• _WHAT YOU HAVE TO DO_: If a line of the data below contains the string "docs", copy it into your answer.

*** STORED DATA Section Begins ***

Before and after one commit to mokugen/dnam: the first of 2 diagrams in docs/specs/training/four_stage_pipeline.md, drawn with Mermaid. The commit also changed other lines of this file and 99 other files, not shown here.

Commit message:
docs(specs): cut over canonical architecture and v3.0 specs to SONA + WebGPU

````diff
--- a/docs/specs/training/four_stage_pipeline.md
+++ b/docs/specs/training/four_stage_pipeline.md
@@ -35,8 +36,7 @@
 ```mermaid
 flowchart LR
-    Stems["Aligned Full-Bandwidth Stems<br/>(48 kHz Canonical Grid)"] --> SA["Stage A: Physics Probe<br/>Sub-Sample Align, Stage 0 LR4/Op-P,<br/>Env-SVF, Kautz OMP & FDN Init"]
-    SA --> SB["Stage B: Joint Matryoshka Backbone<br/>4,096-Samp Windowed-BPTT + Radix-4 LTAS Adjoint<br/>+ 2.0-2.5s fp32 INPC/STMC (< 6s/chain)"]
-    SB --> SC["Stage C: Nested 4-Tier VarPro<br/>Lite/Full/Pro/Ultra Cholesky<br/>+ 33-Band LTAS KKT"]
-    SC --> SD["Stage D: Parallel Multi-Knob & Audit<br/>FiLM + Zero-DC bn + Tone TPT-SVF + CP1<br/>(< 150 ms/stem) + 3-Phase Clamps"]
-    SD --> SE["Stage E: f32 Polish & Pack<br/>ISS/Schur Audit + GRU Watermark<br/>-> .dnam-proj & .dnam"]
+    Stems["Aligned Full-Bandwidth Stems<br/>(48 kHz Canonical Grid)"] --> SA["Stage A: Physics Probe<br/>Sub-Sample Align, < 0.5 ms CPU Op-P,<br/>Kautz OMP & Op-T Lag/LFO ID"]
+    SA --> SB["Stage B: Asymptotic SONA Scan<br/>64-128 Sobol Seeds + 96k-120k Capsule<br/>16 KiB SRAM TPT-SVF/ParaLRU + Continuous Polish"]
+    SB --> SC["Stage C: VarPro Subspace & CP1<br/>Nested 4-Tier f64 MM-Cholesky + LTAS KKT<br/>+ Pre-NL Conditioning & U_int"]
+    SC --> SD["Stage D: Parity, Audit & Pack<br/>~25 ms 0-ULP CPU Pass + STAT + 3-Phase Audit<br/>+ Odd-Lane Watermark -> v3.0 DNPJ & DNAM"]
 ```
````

*** STORED DATA Section Ends ***

• _WRITTEN SOLUTION_:
Before and after one commit to mokugen/dnam: the first of 2 diagrams in docs/specs/training/four_stage_pipeline.md, drawn with Mermaid. The commit also changed other lines of this file and 99 other files, not shown here.
docs(specs): cut over canonical architecture and v3.0 specs to SONA + WebGPU
--- a/docs/specs/training/four_stage_pipeline.md
+++ b/docs/specs/training/four_stage_pipeline.md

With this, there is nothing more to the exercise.